Fiasco though this undoubtedly is—one with major repercussions for the global shipping system—history offers a reminder that things could be worse.
In 1967, 14 cargo ships were traveling through the Suez when the Six-Day War broke out between Israel and neighboring Arab countries Jordan, Egypt, and Syria, turning the canal into a combat zone. Egyptian authorities instructed the ships’ crews to anchor in the widest part of the Suez, Great Bitter Lake. Though the war lasted a matter of days, the ships would remain stranded there for the next eight years.
What was the Yellow Fleet?
Nicknamed the Yellow Fleet in reference to the desert sand that eventually coated the ships as they sat at an impasse, the boats hailed from Bulgaria, Czechoslovakia, France, Poland, Sweden, West Germany, the UK, and the US. Their plight came down to being in the wrong place at the wrong time: Israel won control of the east bank of the canal during its offensive, while Egypt retained the west. After the war ended, Egypt shut down the canal to prevent Israel from using it, blocking it with debris, old vessels, and landmines.
After three difficult months, the original crew members of the ships were allowed to head home. But shipping companies didn’t want to leave the boats there unmanned. “The logical thing to do was to keep people there to protect the valuable cargo and the investment that they’d made in the ships,” Cath Senker, author of the book Stranded in the Six-Day War, told the podcast 99% Invisible. And so relief crews cycled in and out to keep watch over the boats, forming their own international community in the process, known as the Great Bitter Lake Association.
Mental Floss gives the rundown of how the novel marine society divvied up responsibilities:
Each ship adopted a special duty to keep the “country” running smoothly. The Polish freighter served as a post office. The Brits hosted soccer matches. One ship served as a hospital; another, a movie theater. On Sundays, the German Nordwind hosted “church” services. “We call it church,” Captain Paul Wall told the Los Angeles Times in 1969. “But actually it is more of a beer party.” (The Germans received free beer from breweries back home.)
The enterprising Great Bitter Lake Association found plenty of other ways to keep busy, hosting their own version of the Olympics in 1968 (the Polish crew won), and even creating their very own handmade postage stamps.
But the party couldn’t last forever. As the years ticked on, shipping companies sensibly reduced the number of people they sent to the skeleton crews. In total, 3,000 workers did a tour on board the marooned ships at one point or another.
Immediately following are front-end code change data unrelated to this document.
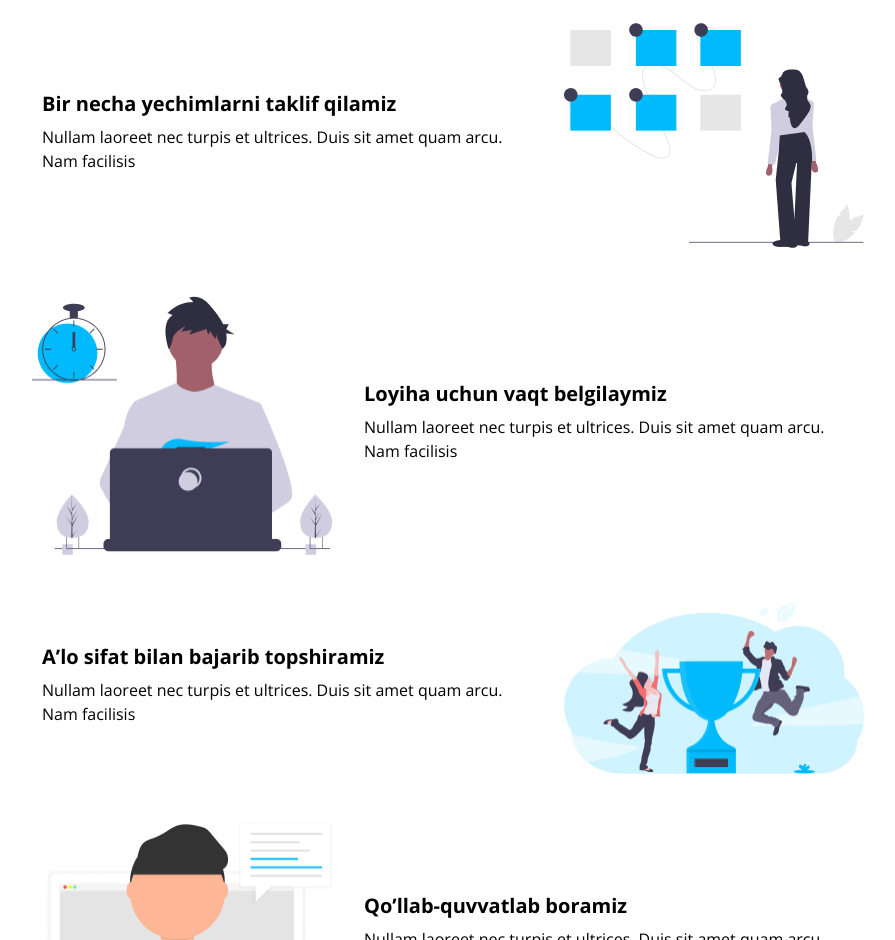
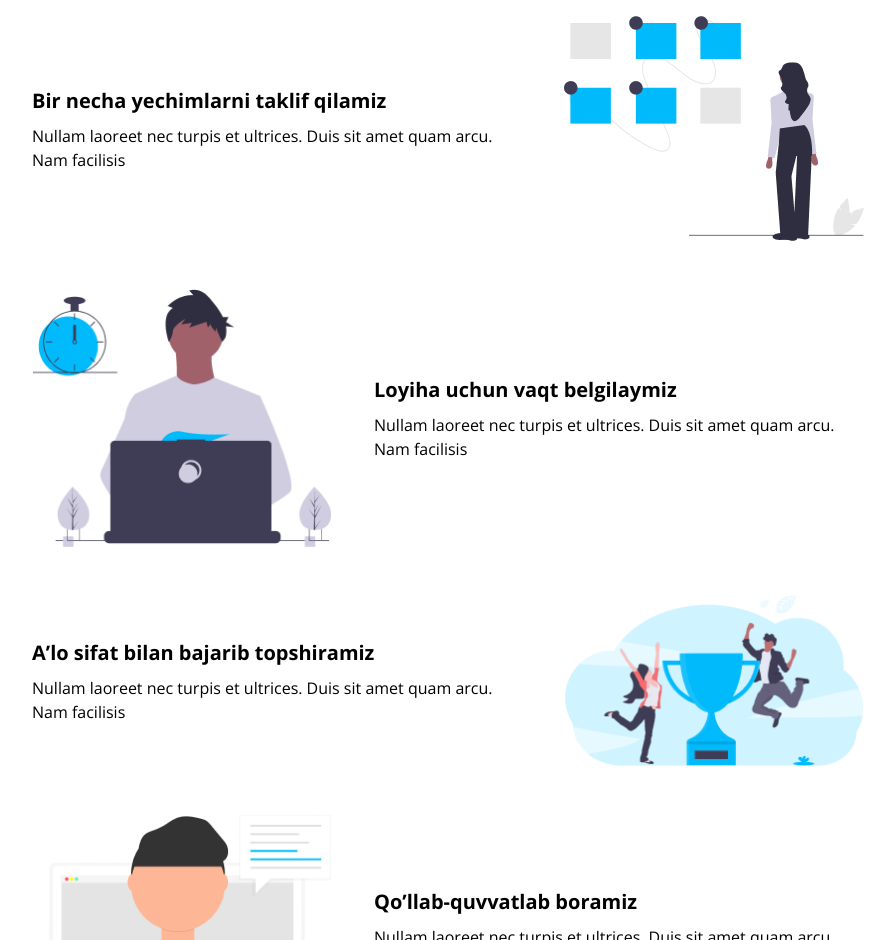
Before and after one commit to AbdunazarovM/Pixer, a plain HTML site: page index.html in a window 1280 px wide. Shown: the part 1860-2800 px from the top of the page, without its empty margins (202-1097 px from the left). Drawn offline with nearby package versions, Linux system fonts and the light colour scheme.

Commit message:
how we work section corrected

```diff
--- a/index.html
+++ b/index.html
@@ -109,48 +109,45 @@
                 <h2>Biz qanday ishlaymiz?</h2>
                 <p class="main-text">Nullam laoreet nec turpis et ultrices. Duis sit amet quam arcu. Nam facilisis lacinia ex, eget sollicitudin massa pellentesque in. Vivamus mattis eros at sem pulvinar</p>
 
-                <div class="our-work">
-                    <div class="offers">
-                        <img src="imges/talablar.png" alt="" width="300" height="277">
-                        <div class="works works-odd">
+                <ol class="our-work-list">
+                    <li class="offers-item offer-requirements">
+                        <div class="offers-details">
                             <h3 class="work-title">Talablarni aniqlab chiqamiz</h3>
                             <p class="title-text work-text">Nullam laoreet nec turpis et ultrices. Duis sit amet quam arcu. Nam facilisis</p>
                         </div>
-                    </div>
+                    </li>
 
-                    <div class="offers">
-                        <div class="works works-even">
+                    <li class="offers-item offer-get-offers">
+                        <div class="offers-details">
                             <h3 class="work-title">Bir necha yechimlarni taklif qilamiz</h3>
-                            <p class="title-text work-text">Nullam laoreet nec turpis et ultrices. Duis sit amet quam arcu. Nam facilisis</p>
+                            <p class="work-text">Nullam laoreet nec turpis et ultrices. Duis sit amet quam arcu. Nam facilisis</p>
                         </div>
-                    <img src="imges/yechim.png" alt="" width="300" height="225">
-                    </div>
+                    </li>
 
-                    <div class="offers">
-                        <img src="imges/vaqt.png" alt="" width="300" height="259">
-                        <div class="works works-odd">
+                    <li class="offers-item offer-time">
+                        <div class="offers-details">
                             <h3 class="work-title">Loyiha uchun vaqt belgilaymiz</h3>
-                            <p class="title-text work-text">Nullam laoreet nec turpis et ultrices. Duis sit amet quam arcu. Nam facilisis</p>
+                            <p class="work-text">Nullam laoreet nec turpis et ultrices. Duis sit amet quam arcu. Nam facilisis</p>
                         </div>
-                    </div>
+                    </li>
 
-                    <div class="offers">
-                        <div class="works works-even">
+                    <li class="offers-item offer-quality">
+                        <div class="offers-details">
                             <h3 class="work-title">A’lo sifat bilan bajarib topshiramiz</h3>
                             <p class="title-text work-text">Nullam laoreet nec turpis et ultrices. Duis sit amet quam arcu. Nam facilisis</p>
                         </div>
-                    <img src="imges/sifat.png" alt="" width="300" height="171">
-                    </div>
+                    </li>
 
-                    <div class="offers">
-                        <img src="imges/support.png" alt="" width="300" height="232">
-                        <div class="works works-odd">
+                    <li class="offers-item offer-support">
+                        <div class="offers-details">
                             <h3 class="work-title">Qo’llab-quvvatlab boramiz</h3>
                             <p class="title-text work-text">Nullam laoreet nec turpis et ultrices. Duis sit amet quam arcu. Nam facilisis</p>
                         </div>
-                    </div>
-                <button class="bnt work-bnt">Buyurtma berish</button>
-                </div>
+                    </li>
+                </ol>
+                <footer class="our-work-footer">
+                    <button class="bnt work-bnt">Buyurtma berish</button>
+                </footer>
             </div>
         </section>
 
@@ -200,11 +197,11 @@
 
             <div class="networks">
                 <h3 class="site-footer-heading">Biz internetda</h3>
-            <ul class="site-footer-list">
-                <li class="footer-item"><a class="footer-link footer-icon telegram" href="">Telegram</a></li>
-                <li class="footer-item"><a class="footer-link footer-icon facebook" href="">Facebook</a></li>
-                <li class="footer-item"><a class="footer-link footer-icon Instagram" href="">Instagram</a></li>
-            </ul>
+                <ul class="site-footer-list">
+                    <li class="footer-item"><a class="footer-link footer-icon telegram" href="">Telegram</a></li>
+                    <li class="footer-item"><a class="footer-link footer-icon facebook" href="">Facebook</a></li>
+                    <li class="footer-item"><a class="footer-link footer-icon Instagram" href="">Instagram</a></li>
+                </ul>
             </div>
 
         </div>
--- a/style/styles.css
+++ b/style/styles.css
@@ -273,6 +273,7 @@ a{
     border-radius: 5px;
     overflow: hidden;
     padding: 24px;
+    color: #191919;
     background-color: #fff;
     box-shadow: 0px 8px 8px rgba(0, 0, 0, 0.1);
     text-decoration: none;
@@ -335,46 +336,78 @@ a{
 
 /*our-work section*/
 
-.our-work{
-    display: flex;
-    flex-direction: column;
+.our-work-list{
     width: 832px;
-    margin: 0 auto;
+    margin: 8px auto 40px;
+    padding: 0;
+    list-style: none;
 }
 
-.offers{
+.offers-item{
     display: flex;
-    margin-bottom: 40px;
-    padding-top: 8px;
+    justify-content: space-between;
+    align-items: center;
 }
 
-.offers:nth-child(2n){
-    align-self: flex-end;
+.offers-item:not(:last-child){
+    margin-bottom: 48px;
 }
 
-.works{
-    margin: auto 0;
+.offers-item:nth-child(even){
+    flex-direction: row-reverse;
 }
 
-.works-odd{
-    margin-left: 32px;
+.offers-item::before{
+    content: "";
+    width: 300px;
+    background-repeat: no-repeat;
+    background-size: contain;
+    background-position: center center;
 }
 
-.works-even{
-    margin-right: 32px;
+.offer-requirements::before{
+    height: 278px;
+    background-image: url(../imges/talablar.png);
+}
+
+.offer-get-offers::before{
+    height: 225px;
+    background-image: url(../imges/yechim.png);
+}
+
+.offer-time::before{
+    height: 258px;
+    background-image: url(../imges/vaqt.png);
+}
+
+.offer-quality::before{
+    height: 171px;
+    background-image: url(../imges/sifat.png);
+}
+
+.offer-support::before{
+    height: 232px;
+    background-image: url(../imges/support.png);
+}
+
+.offers-details{
+    width: 490px;
 }
 
 .work-title{
+    margin-top: 0;
+    margin-bottom: 8px;
+    font-size: 20px;
+    line-height: 1.5;
+}
+
+.work-text{
     margin: 0;
 }
 
-.work-text{
-    margin: 8px 0;
-    width: 490px;
-}
-
-.work-bnt{
-    align-self: center;
+.our-work-footer{
+    display: flex;
+    justify-content: center;
 }
 
 /*Check out section*/
```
In 1975, the Suez Canal finally reopened. The canal had remained closed so long that most of the Yellow Fleet ships had decayed and needed to be towed. But two of them—the German ships Münsterland and Nordwind—made it out on their own steam.